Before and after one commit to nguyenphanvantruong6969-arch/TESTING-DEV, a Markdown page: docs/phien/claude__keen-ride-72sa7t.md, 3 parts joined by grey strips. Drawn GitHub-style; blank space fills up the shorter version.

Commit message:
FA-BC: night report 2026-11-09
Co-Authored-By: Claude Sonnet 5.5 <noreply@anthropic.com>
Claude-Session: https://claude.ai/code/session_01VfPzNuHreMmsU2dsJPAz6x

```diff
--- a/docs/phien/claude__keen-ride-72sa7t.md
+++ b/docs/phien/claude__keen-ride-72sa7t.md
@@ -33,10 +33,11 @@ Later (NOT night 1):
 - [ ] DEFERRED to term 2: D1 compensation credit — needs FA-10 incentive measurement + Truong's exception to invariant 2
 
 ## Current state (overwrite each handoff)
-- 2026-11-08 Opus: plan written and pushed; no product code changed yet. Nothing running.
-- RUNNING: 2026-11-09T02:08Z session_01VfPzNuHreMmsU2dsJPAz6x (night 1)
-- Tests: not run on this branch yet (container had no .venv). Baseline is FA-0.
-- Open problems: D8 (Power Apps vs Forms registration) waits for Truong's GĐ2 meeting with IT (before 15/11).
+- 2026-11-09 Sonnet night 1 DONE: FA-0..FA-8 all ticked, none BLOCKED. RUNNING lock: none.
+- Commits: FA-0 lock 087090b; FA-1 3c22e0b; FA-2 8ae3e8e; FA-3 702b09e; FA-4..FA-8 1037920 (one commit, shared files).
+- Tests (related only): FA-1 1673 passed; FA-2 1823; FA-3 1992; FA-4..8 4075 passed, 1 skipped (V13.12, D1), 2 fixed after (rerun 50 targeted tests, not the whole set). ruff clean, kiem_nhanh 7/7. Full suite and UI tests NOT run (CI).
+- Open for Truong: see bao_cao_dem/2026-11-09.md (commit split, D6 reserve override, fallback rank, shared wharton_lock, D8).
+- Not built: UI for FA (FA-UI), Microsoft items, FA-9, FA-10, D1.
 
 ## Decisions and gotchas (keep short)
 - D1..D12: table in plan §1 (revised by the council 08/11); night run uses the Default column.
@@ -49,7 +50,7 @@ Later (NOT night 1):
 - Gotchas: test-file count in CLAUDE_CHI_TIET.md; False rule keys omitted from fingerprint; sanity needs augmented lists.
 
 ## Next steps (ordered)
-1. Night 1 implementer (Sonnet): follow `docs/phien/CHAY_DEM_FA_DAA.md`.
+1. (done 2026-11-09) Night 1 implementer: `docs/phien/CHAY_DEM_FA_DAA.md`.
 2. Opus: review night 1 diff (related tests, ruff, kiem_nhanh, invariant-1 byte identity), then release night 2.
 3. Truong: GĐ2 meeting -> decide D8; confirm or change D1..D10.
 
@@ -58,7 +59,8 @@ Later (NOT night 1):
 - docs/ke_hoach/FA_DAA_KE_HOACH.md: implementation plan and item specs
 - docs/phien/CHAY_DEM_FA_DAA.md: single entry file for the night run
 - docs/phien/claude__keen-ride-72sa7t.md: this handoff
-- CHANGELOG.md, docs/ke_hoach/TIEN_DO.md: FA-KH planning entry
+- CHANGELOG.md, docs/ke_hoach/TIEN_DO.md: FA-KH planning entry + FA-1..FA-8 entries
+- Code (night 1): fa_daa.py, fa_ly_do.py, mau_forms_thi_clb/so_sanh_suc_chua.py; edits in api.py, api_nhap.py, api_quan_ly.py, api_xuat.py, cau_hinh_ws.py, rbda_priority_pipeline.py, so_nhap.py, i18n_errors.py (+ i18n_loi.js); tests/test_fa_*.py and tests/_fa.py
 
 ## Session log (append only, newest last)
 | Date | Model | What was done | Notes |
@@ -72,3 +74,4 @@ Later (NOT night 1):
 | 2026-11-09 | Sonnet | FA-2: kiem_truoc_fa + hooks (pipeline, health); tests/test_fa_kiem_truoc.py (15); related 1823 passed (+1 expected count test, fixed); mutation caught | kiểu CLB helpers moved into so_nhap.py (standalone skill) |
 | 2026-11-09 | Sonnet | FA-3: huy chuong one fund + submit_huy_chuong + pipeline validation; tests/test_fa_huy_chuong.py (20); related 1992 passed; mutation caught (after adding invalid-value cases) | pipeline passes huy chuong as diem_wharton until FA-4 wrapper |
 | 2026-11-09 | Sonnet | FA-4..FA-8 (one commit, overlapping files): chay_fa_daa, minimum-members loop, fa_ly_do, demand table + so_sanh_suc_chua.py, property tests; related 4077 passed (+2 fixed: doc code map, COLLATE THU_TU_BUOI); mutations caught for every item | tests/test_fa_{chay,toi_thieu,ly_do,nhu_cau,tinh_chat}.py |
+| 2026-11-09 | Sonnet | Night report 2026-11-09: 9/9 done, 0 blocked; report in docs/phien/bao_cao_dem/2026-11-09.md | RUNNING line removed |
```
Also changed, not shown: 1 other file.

_ _ _ _ _

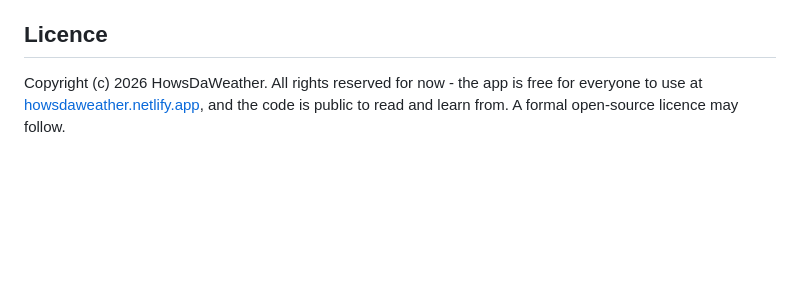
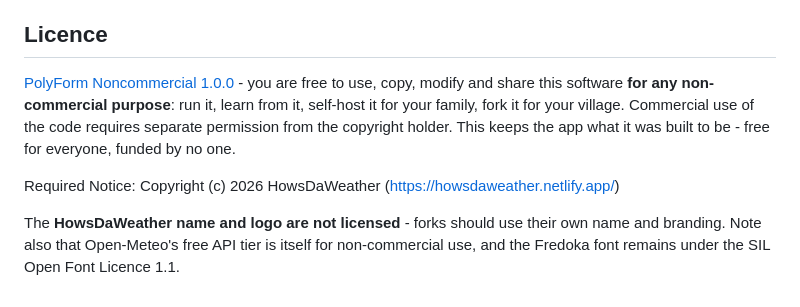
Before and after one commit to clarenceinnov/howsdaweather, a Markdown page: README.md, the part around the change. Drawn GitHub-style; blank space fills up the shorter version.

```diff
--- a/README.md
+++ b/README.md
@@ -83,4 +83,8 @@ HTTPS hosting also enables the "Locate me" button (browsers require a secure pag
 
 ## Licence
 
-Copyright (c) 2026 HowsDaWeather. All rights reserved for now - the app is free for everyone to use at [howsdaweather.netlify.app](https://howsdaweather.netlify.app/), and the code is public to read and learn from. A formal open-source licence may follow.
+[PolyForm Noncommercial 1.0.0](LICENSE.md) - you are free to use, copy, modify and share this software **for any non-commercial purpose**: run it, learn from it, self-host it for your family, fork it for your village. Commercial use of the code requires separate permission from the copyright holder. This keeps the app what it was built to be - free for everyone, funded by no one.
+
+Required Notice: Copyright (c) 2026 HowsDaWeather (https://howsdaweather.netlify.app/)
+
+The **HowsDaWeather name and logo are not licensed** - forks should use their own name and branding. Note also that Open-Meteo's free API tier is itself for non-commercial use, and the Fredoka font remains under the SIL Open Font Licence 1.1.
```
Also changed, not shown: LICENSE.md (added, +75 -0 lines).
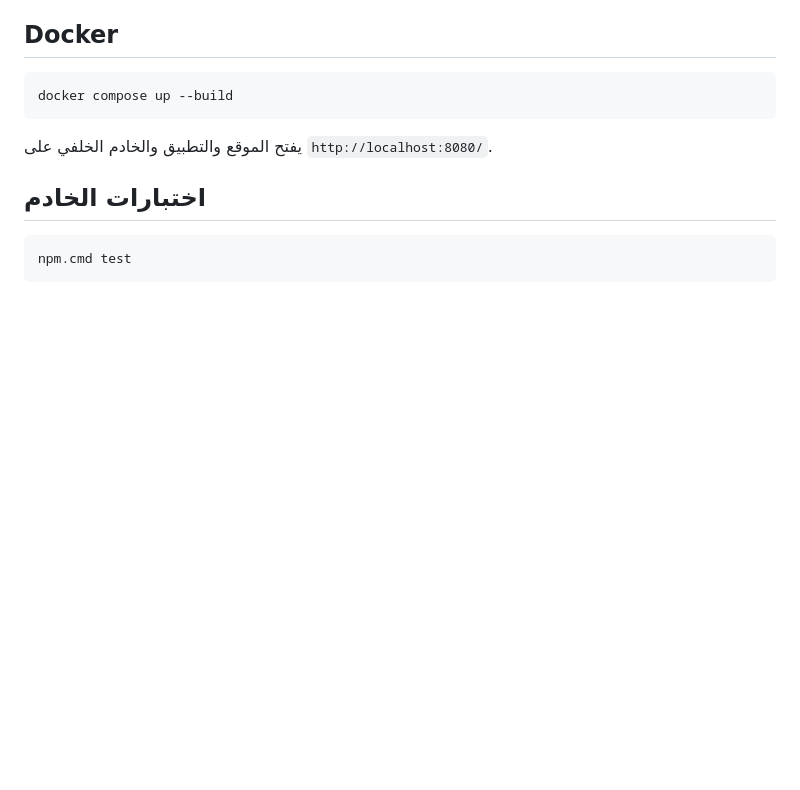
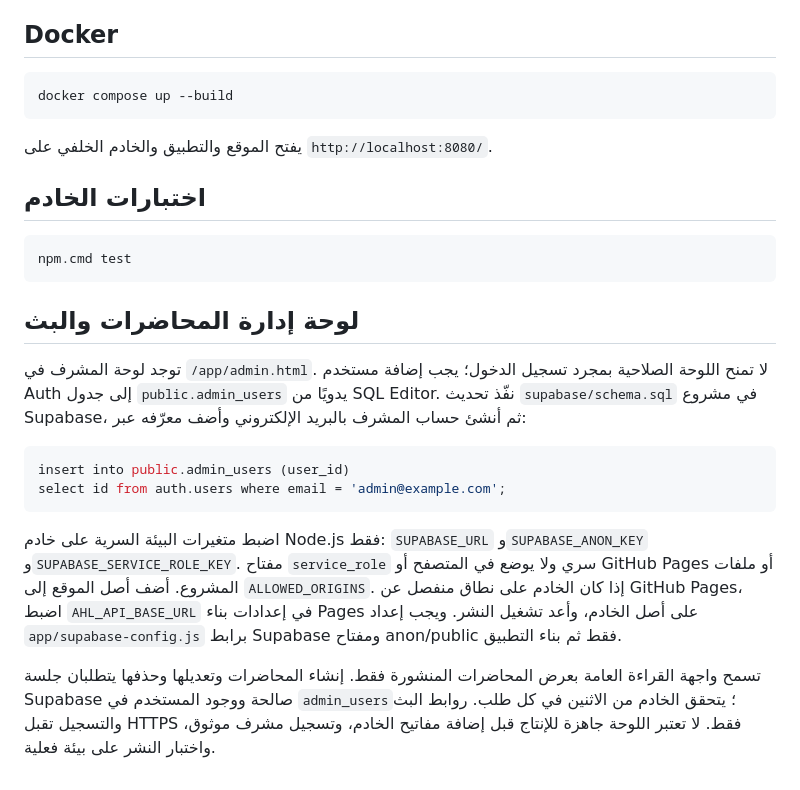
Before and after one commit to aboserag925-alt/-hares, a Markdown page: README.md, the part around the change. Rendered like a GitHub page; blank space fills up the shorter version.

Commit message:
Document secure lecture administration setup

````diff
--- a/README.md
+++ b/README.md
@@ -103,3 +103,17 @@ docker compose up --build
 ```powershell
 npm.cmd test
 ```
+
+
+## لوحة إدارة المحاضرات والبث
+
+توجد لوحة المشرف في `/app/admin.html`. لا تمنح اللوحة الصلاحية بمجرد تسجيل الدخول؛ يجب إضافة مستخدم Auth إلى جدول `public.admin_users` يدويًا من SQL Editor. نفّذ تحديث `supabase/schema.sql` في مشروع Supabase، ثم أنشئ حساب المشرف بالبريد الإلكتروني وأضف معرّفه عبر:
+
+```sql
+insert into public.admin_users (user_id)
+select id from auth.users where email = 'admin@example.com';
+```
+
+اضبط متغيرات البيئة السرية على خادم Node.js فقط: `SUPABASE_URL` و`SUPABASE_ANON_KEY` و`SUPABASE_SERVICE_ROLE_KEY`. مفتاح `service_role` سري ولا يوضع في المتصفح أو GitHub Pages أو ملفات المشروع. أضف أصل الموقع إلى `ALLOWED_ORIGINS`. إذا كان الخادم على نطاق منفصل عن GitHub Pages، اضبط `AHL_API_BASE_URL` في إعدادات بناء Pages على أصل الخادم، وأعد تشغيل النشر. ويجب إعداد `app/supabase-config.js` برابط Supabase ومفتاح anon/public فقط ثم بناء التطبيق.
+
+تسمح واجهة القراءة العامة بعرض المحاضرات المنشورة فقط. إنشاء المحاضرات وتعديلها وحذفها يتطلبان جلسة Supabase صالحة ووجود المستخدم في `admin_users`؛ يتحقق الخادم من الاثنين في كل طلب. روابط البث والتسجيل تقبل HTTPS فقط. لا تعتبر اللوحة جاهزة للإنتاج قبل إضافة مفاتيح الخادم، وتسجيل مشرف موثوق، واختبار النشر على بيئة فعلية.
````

_ _ _ _ _

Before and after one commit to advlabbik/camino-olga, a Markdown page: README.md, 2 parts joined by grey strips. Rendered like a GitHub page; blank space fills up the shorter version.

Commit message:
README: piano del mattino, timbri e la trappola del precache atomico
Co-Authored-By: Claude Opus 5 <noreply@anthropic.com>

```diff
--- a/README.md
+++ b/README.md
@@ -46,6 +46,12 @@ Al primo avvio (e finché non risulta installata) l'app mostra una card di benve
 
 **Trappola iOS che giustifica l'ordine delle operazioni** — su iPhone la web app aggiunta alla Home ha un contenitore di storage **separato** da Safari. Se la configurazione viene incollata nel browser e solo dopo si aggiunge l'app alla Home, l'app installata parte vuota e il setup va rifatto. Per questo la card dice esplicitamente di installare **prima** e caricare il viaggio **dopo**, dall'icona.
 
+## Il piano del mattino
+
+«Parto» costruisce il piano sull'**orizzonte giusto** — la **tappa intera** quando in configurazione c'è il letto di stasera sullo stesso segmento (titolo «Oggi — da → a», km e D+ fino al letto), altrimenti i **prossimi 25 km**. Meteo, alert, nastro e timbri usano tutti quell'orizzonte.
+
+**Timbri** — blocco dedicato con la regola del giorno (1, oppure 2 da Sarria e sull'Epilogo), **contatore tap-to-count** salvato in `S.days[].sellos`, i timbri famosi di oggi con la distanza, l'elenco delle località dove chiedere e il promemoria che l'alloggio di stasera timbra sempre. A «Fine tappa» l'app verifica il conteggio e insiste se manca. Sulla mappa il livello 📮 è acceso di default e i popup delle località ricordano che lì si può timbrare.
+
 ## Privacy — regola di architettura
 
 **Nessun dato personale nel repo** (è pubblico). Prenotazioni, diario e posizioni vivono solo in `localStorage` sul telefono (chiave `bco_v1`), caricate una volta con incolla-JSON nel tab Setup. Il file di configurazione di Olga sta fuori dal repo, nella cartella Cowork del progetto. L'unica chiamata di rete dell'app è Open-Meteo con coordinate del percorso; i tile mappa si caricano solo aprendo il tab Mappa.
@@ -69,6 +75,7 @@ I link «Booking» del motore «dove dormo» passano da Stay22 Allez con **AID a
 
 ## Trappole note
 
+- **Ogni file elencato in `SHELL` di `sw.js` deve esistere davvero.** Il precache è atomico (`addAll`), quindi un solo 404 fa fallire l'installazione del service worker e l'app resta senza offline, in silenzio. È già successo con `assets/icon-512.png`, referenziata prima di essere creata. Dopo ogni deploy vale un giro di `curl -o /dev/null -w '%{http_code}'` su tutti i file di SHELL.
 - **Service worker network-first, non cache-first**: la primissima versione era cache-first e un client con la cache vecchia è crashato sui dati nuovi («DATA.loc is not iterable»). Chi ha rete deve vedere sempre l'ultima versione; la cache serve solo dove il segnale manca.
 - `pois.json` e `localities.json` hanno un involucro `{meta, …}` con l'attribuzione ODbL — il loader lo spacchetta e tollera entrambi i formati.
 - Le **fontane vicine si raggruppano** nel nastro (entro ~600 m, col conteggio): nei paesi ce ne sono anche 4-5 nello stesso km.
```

_ _ _ _ _

* Assigned task
Your task is to copy every line in the entries that holds the string "phien".

* Answer for the task
Before and after one commit to nguyenphanvantruong6969-arch/TESTING-DEV, a Markdown page: docs/phien/claude__keen-ride-72sa7t.md, 3 parts joined by grey strips. Drawn GitHub-style; blank space fills up the shorter version.
--- a/docs/phien/claude__keen-ride-72sa7t.md
+++ b/docs/phien/claude__keen-ride-72sa7t.md
-1. Night 1 implementer (Sonnet): follow `docs/phien/CHAY_DEM_FA_DAA.md`.
+1. (done 2026-11-09) Night 1 implementer: `docs/phien/CHAY_DEM_FA_DAA.md`.
 - docs/phien/CHAY_DEM_FA_DAA.md: single entry file for the night run
 - docs/phien/claude__keen-ride-72sa7t.md: this handoff
+| 2026-11-09 | Sonnet | Night report 2026-11-09: 9/9 done, 0 blocked; report in docs/phien/bao_cao_dem/2026-11-09.md | RUNNING line removed |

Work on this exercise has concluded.